Traditional

Drew: Misdirection is a simple consequence of our limited attention. We can only focus on so many details at once, so if we’re misled about which of those details are important, we can easily miss what’s actually important. This old brain teaser illustrates the point perfectly, introducing the fact that we are driving the bus as an inconsequential detail before distracting us with a bunch of numerical information that seems like it is probably the point of the puzzle. Only, the solution to the puzzle requires that we divided our focus in the opposite way, remembering the one detail that seemed irrelevant to what we assumed was a math problem. James Bond: The Body 6 does something similar, laying out a detailed explanation of the case Bond spent the previous five issues skirting the edges of while the actual action plays out in the background. It’s a clever trick, disguising action as exposition, allowing Aleš Kot and Luca Casalanguida to play out their final reveal and villain showdown simultaneously, skipping the falling action right to the moment Bond can reflect on his role in everything.

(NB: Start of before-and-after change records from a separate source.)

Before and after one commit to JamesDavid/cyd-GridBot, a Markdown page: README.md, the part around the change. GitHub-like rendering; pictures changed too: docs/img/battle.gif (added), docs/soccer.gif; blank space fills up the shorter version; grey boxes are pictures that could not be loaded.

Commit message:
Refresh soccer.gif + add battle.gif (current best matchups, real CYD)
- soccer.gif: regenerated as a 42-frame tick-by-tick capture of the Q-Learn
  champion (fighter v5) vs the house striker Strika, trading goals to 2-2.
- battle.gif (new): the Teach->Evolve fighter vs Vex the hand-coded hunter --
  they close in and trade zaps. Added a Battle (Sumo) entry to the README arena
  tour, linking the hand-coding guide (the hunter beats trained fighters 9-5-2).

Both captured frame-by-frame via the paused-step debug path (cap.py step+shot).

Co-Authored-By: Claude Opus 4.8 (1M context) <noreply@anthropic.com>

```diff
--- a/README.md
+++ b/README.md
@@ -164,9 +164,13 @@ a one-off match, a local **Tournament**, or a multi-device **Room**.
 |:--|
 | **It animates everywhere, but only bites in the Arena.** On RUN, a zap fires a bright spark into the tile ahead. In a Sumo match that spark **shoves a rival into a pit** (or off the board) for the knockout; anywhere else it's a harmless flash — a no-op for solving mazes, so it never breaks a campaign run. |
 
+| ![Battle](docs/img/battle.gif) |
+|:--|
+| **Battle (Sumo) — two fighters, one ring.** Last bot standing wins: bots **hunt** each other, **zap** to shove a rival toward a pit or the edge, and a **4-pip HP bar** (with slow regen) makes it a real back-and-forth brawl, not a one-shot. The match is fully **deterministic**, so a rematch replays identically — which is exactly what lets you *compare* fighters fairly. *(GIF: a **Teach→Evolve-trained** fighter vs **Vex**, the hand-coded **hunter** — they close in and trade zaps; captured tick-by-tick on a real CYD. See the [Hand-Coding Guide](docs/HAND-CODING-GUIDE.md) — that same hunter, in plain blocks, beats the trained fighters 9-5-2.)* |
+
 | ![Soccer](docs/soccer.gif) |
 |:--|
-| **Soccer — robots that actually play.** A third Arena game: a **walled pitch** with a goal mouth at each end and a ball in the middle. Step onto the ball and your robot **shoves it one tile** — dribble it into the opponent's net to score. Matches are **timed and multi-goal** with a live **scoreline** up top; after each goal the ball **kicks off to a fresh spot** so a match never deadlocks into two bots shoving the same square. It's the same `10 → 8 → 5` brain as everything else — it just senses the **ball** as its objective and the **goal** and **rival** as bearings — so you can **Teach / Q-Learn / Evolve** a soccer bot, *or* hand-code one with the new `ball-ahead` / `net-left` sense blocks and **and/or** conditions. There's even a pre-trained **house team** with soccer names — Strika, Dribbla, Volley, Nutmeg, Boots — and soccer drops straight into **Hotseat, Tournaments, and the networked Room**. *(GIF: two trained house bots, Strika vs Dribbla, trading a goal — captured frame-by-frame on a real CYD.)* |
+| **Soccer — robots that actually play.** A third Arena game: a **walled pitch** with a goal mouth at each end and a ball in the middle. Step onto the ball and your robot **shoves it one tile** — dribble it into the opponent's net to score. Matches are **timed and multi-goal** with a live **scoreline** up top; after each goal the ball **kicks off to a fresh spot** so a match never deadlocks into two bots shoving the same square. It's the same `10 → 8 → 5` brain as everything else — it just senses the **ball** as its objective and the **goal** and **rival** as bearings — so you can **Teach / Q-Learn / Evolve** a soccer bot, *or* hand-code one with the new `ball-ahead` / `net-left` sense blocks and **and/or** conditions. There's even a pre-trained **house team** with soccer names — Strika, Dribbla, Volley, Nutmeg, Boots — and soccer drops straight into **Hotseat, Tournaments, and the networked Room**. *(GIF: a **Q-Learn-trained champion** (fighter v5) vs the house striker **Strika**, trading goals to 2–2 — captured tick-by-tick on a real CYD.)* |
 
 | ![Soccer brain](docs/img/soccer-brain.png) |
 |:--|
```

Continue reading

Testing 007’s Limits in James Bond: The Body 1

by Drew Baumgartner

James Bond The Body 1

This article contains SPOILERS. If you haven’t read the issue yet, proceed at your own risk!

Hey, is James Bond actually a good spy? I mean, sure, he always manages to escape from the villain’s compound, but he also (almost) always fails to evade capture in the first place. Indeed, I might argue that his very capacity to think quick and get out of tight jams is a bit of a crutch that he uses to make up for his utter inability to preplan and avoid those tight jams altogether. Maybe international espionage is just that hard to plan for — it never seems to go the way M says it will — but it’s hard not to feel that Bond’s reliance on improvisation might also leave his preparation skills underdeveloped. He knows he can figure it out in the moment, so why bother with anything else? It’s an attitude that makes the assignment in James Bond: The Body 1 kind of perfect — MI6 doesn’t have much intel beyond that an assassination attempt will happen, so who better to send in? Continue reading